SOURCE INFORMATION —
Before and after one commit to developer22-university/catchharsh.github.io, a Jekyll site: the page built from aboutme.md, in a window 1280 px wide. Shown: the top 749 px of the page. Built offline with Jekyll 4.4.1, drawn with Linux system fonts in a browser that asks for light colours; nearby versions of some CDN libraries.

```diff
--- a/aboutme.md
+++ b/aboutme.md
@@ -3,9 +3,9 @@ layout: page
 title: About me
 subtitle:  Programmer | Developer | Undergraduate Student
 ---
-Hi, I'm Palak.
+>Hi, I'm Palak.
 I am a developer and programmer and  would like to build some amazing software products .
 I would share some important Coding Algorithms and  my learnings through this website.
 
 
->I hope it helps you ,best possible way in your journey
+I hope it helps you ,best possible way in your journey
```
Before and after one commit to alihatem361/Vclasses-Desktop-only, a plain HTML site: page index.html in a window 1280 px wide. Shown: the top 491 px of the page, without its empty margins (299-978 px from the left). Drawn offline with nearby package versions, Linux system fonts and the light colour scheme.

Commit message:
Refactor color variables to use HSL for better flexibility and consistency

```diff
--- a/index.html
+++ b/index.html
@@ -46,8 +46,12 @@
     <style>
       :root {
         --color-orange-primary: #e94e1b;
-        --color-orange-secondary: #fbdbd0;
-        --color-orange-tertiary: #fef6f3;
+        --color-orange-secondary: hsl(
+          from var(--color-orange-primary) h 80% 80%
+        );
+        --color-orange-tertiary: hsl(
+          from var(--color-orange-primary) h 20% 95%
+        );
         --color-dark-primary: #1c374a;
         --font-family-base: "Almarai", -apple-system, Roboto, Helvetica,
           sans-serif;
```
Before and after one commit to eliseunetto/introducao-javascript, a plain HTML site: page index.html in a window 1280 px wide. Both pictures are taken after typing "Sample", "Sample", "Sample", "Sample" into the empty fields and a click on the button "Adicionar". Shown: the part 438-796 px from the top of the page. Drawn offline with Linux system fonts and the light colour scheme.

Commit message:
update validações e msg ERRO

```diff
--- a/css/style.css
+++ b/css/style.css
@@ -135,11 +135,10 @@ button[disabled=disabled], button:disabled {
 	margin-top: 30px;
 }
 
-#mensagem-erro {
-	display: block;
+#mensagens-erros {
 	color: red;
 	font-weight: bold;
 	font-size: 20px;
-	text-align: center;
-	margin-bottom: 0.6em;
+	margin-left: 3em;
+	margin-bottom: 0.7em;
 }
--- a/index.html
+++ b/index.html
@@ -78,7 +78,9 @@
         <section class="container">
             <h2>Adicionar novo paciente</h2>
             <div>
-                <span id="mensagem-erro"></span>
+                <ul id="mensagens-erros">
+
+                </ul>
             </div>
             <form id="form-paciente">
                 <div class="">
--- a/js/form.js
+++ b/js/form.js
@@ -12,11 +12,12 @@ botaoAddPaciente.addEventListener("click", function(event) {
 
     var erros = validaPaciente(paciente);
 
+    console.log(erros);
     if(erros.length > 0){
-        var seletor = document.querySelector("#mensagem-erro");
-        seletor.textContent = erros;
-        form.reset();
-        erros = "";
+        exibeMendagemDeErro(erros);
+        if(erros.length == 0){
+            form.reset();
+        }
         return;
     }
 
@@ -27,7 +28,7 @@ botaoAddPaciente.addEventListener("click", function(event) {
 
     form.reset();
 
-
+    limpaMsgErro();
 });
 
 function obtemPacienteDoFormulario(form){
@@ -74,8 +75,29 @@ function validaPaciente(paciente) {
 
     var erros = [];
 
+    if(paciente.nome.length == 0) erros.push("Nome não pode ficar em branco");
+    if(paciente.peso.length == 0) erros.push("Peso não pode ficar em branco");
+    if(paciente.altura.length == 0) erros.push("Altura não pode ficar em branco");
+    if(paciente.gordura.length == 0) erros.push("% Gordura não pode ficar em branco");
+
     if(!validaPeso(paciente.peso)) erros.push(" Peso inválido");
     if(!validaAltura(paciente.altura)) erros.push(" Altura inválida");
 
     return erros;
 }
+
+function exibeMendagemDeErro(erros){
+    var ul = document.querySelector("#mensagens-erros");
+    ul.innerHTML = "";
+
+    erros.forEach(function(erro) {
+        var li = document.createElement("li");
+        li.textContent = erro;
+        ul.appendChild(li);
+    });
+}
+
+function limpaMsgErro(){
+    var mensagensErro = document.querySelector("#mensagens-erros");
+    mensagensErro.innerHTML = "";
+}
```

WORK ORDER — Report every line from the material above that mentions the word "push".

ANSWER TO THE EXERCISE —
+    if(paciente.nome.length == 0) erros.push("Nome não pode ficar em branco");
+    if(paciente.peso.length == 0) erros.push("Peso não pode ficar em branco");
+    if(paciente.altura.length == 0) erros.push("Altura não pode ficar em branco");
+    if(paciente.gordura.length == 0) erros.push("% Gordura não pode ficar em branco");
     if(!validaPeso(paciente.peso)) erros.push(" Peso inválido");
     if(!validaAltura(paciente.altura)) erros.push(" Altura inválida");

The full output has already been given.